» **Task to complete**: From the data, copy out every line in which the word "Filter" appears.
[Opening Input material section]
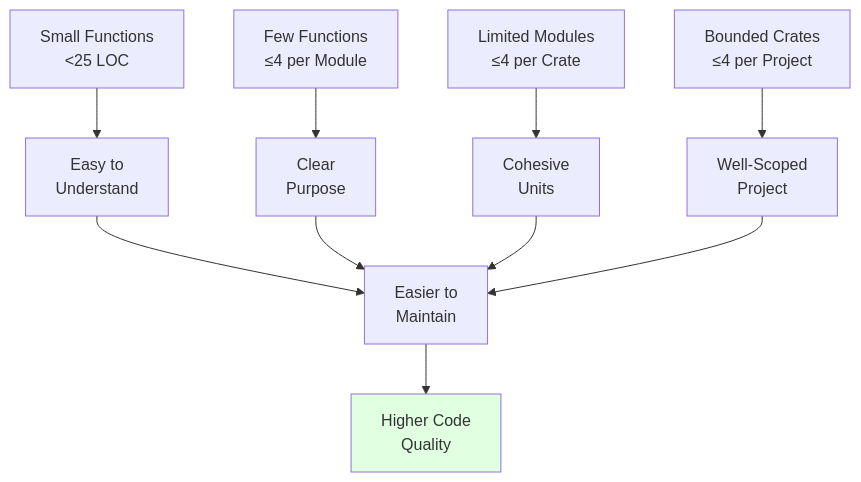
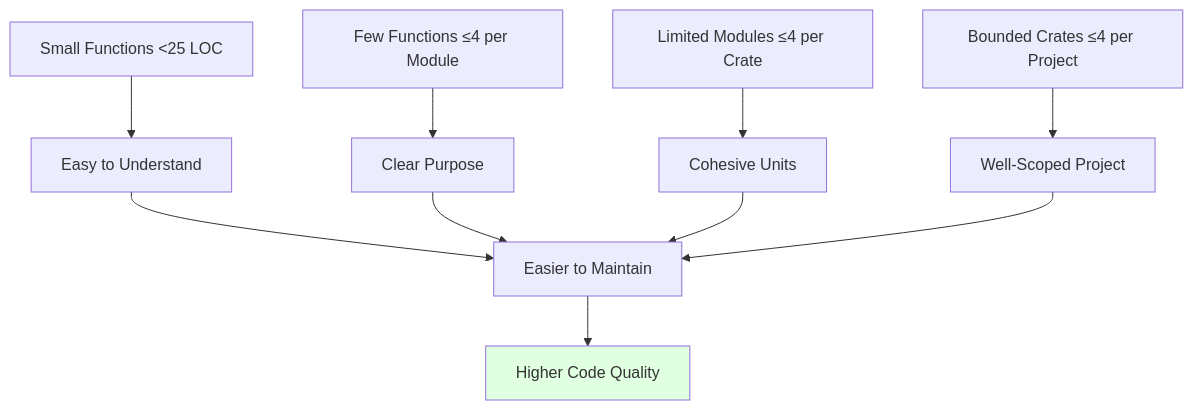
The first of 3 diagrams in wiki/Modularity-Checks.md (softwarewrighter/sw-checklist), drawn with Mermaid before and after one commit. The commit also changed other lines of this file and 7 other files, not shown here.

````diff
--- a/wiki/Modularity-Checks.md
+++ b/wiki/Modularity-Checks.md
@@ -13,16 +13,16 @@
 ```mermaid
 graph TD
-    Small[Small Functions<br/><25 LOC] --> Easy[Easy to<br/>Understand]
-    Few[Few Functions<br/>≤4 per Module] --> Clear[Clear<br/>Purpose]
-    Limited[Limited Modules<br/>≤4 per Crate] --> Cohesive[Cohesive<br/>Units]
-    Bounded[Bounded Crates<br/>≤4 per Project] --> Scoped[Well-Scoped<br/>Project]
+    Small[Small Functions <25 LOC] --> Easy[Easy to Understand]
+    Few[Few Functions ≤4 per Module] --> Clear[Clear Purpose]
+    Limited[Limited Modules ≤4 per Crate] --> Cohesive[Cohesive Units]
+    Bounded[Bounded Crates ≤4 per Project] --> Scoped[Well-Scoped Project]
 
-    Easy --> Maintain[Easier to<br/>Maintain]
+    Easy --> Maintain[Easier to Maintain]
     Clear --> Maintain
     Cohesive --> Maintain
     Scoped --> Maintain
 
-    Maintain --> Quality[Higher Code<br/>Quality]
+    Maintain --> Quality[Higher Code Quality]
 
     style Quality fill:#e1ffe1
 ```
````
[Closing Input material section]
[Opening Input material section]
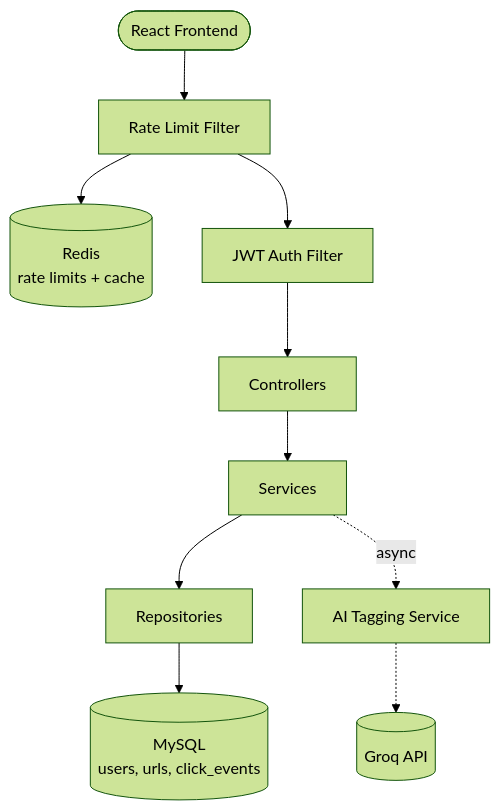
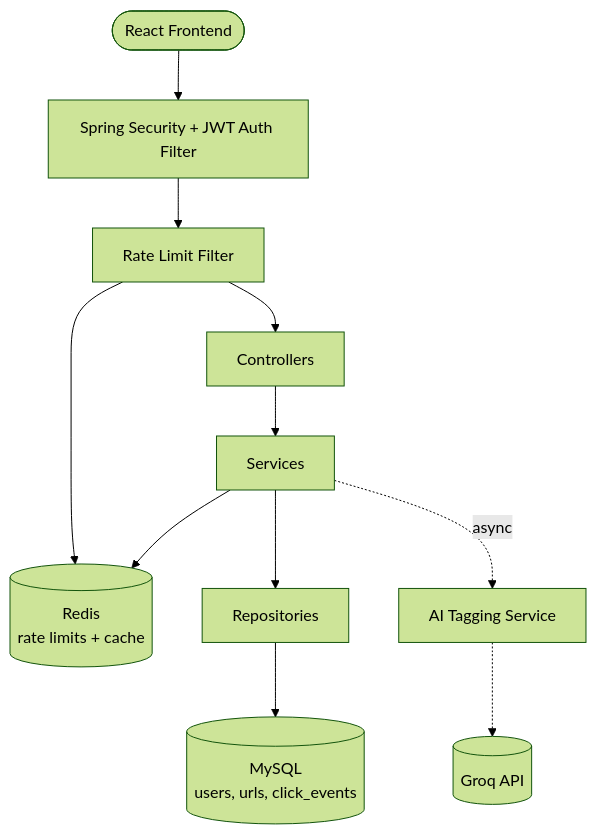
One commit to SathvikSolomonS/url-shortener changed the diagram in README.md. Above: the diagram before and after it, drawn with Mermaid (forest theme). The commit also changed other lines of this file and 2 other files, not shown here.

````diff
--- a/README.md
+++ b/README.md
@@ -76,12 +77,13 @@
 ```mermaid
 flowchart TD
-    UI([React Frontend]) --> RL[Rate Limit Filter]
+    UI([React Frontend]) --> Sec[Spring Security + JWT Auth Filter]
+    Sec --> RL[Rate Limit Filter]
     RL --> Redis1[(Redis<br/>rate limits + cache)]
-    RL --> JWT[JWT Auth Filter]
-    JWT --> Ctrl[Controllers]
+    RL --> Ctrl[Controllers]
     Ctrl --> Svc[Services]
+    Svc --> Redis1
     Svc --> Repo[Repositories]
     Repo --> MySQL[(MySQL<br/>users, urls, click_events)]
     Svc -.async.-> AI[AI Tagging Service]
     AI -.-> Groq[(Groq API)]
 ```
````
[Closing Input material section]
[Opening Input material section]
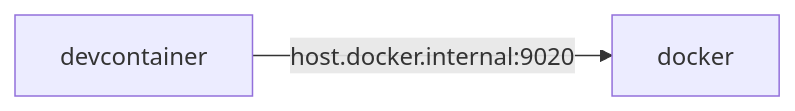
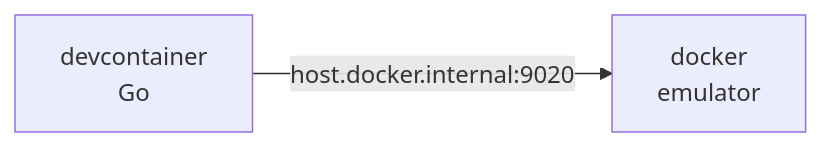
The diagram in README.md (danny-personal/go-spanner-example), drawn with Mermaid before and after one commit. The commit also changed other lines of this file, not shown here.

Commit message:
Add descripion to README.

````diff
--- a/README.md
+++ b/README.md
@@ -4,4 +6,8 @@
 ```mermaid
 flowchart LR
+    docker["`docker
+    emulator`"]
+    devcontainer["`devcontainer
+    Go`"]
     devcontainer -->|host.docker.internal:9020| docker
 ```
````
[Closing Input material section]
» **Your response**:
-    UI([React Frontend]) --> RL[Rate Limit Filter]
+    UI([React Frontend]) --> Sec[Spring Security + JWT Auth Filter]
+    Sec --> RL[Rate Limit Filter]
-    RL --> JWT[JWT Auth Filter]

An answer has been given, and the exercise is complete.